Classifying as Employee vs. Independent Contractor
Classifying workers as independent contractors rather than employees is often preferred by businesses. While using an independent contractor lessens a company’s control over the worker’s day-to-day activities, it lessens the tax responsibility of the company. It is important to note that the IRS is on the lookout for companies that classify workers that should be employees as independent contractors.
The Importance of Classification
When classifying a worker as an employee, companies must withhold federal income tax and the employee’s share of Social Security and Medicare taxes. The business must, in turn, pay the employer’s share of these taxes, pay federal unemployment tax, file federal payroll tax returns and follow other IRS and U.S. Department of labor policies.
Businesses may also be required to pay state and local unemployment and workers’ compensation taxes and comply with other rules for employees. These costs can place a significant financial burden each year.
Independent contractor status allows companies to avoid employment tax concerns. Independent contractors also do not have to be provided with fringe benefits such as health insurance, retirement plans, or paid vacations. If $600 or more is paid to an independent contractor during the year, a Form 1099-MISC must be filed with the IRS, and a copy must be sent to the worker with what they were paid. That is the extent of your bureaucratic responsibility to an independent contractor.
However, if an independent contractor is determined by the IRS actually to be an employee, your business could be assessed for unpaid payroll taxes plus interest and penalties. Mistreatment of an employee as a contractor can also cause you to be liable for employee benefits that should have been provided but were not, including penalties under federal law.

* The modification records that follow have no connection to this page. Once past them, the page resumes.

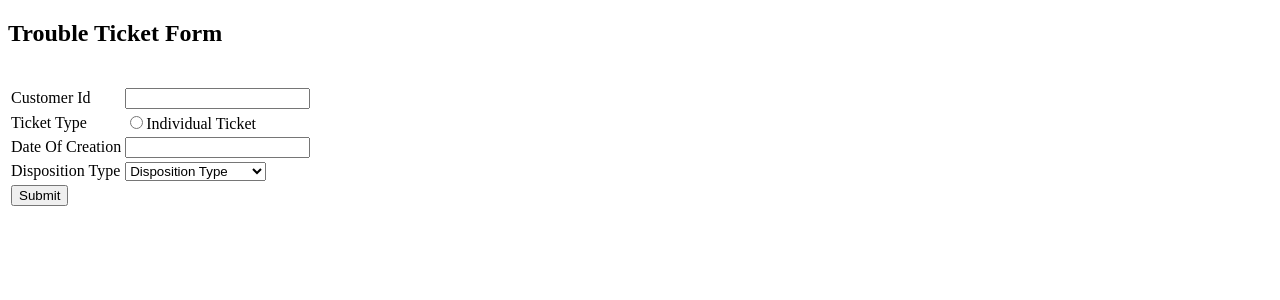
Repository: ApoorvaVeluri/JavaProject
Page: http://localhost/userinterface/Input.jsp
An editor plug-in stored every save of this project. The page is shown before and after the next save, followed by the edit.
The browser window is 1280 px wide. The pictures show the whole page.
The page is served by Tomcat 9.

Above is the page before, as saved 2015-08-20 11:03:28.

After the next save:
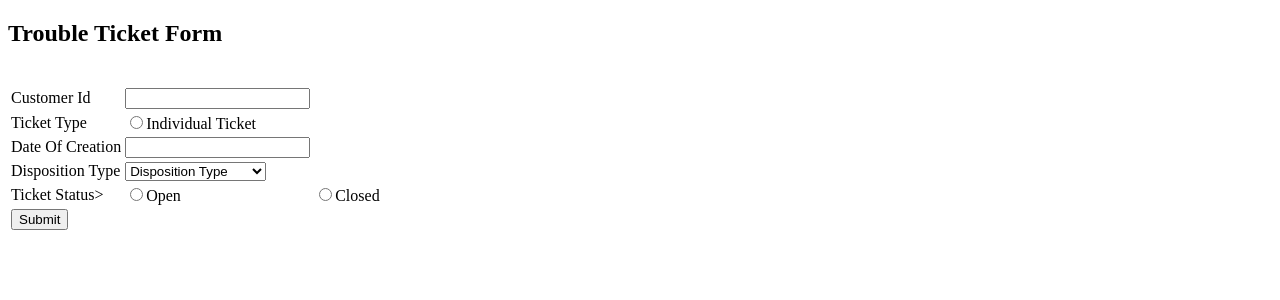
Saved 7 min 13 s later.
--- a/html/userinterface/WebContent/Input.jsp
+++ b/html/userinterface/WebContent/Input.jsp
@@ -22,14 +22,14 @@
 
 			<tr>
 				<td>Ticket Type</td>
-				<td><input type="radio" name="index" value="ticket_type" />Individual
+				<td><input type="radio" name="ticket_type" value="ticket_type" />Individual
 					Ticket</td>
 
 			</tr>
 
 			<tr>
 				<td>Date Of Creation</td>
-				<td><input type="text" name="Date" /></td>
+				<td><input type="text" name="Date_of_creation" /></td>
 			</tr>
 
 			<tr>
@@ -41,6 +41,12 @@
 						<option value="Not Applicable">Not Applicable</option>
 				</select></td>
 			</tr>
+
+			<tr>
+			<td>Ticket Status></td>
+			<td><input type="radio" name="ticket_status" value="ticket_status" />Open</td>
+			<td><input type="radio" name="ticket_status" value="ticket_status" />Closed</td>
+
 			<tr>
 				<td colspan="2"><input type="submit" value="Submit" /></td>
 			</tr>
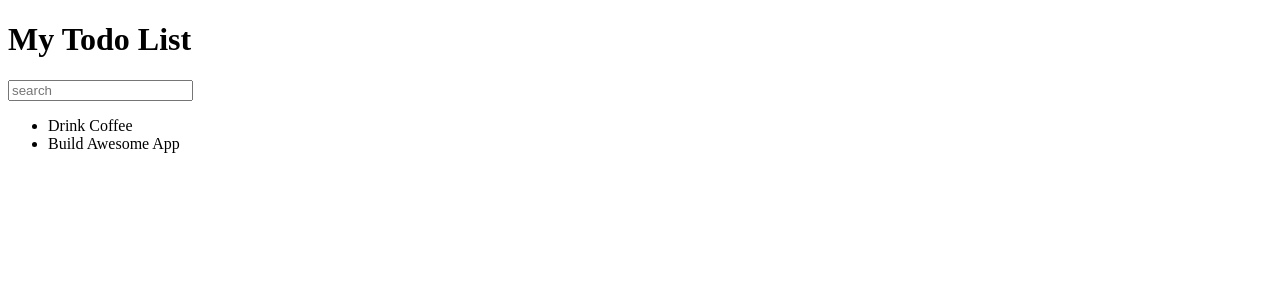
Repository: max535/react-todo-list
Page: /
These files come from the project's save history. The page is drawn as it stood at one moment and after the next save; the edit follows.
The browser window is 1280 px wide. The pictures show the whole page.
The project was rebuilt for these pictures with package versions that can differ from the ones it lists, and the page was loaded fresh each time.

Above is the page before, as saved 2022-01-15 21:02:46.

After the next save:
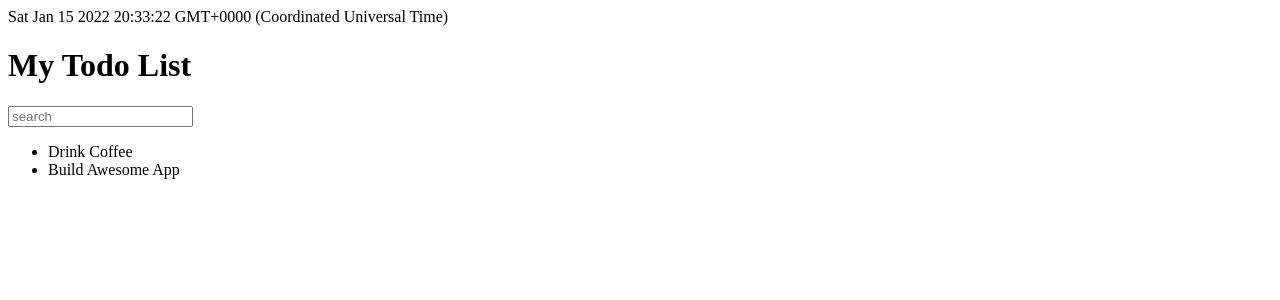
Saved 24 s later.
--- a/src/index.js
+++ b/src/index.js
@@ -23,6 +23,7 @@ const SearchPanel = () => {
 const App = () => {
     return (
         <div>
+            <span>{(new Date()).toString()}</span>
             <AppHeader />
             <SearchPanel />
             <ToddList />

Filing with the IRS
To determine if a worker is an employee or an independent contractor, an optional IRS Form SS-8, “Determination of Worker Status for Purposes of Federal Employment Taxes and Income Tax Withholding,” can be filed. Once submitted, the IRS will issue a decision on how to classify a worker. Be aware that the IRS has a history of preferring to classify workers as employees rather than independent contractors.
Businesses should consult with us before filing Form SS-8 because the submission of the form can alert the IRS that your business has issues with classification and inadvertently trigger an employment tax audit.
Best practice is simply to treat independent contractors so that the relationships comply with tax rules. These rules include not dictating how contractors perform their duties, ensuring that you are not the workers’ only customer, providing annual Forms 1099, and essentially not treating the workers as you would an employee.
Workers Requesting Determination
Workers can also request a determination of their status by filing Form SS-8. Generally, the determination is requested by workers who feel entitled to employee benefits and want to eliminate self-employment tax liabilities.
When a worker files an SS-8 form, a letter will be sent to the business. The letter identifies the worker and includes a blank SS-8 form. The IRS requests that the business fills out the form, which will render a classification decision.
Defending your Classification
If workers are properly classified, a worker filing an SS-8 is no reason to panic. Contact us before sending a reply to the IRS. The proper response can often allow you to continue to classify the worker as a contractor. We can also assist in setting up independent contractor relationships that will comply with IRS policy. Contact us at 818-334-8623 or click here, and we will contact you.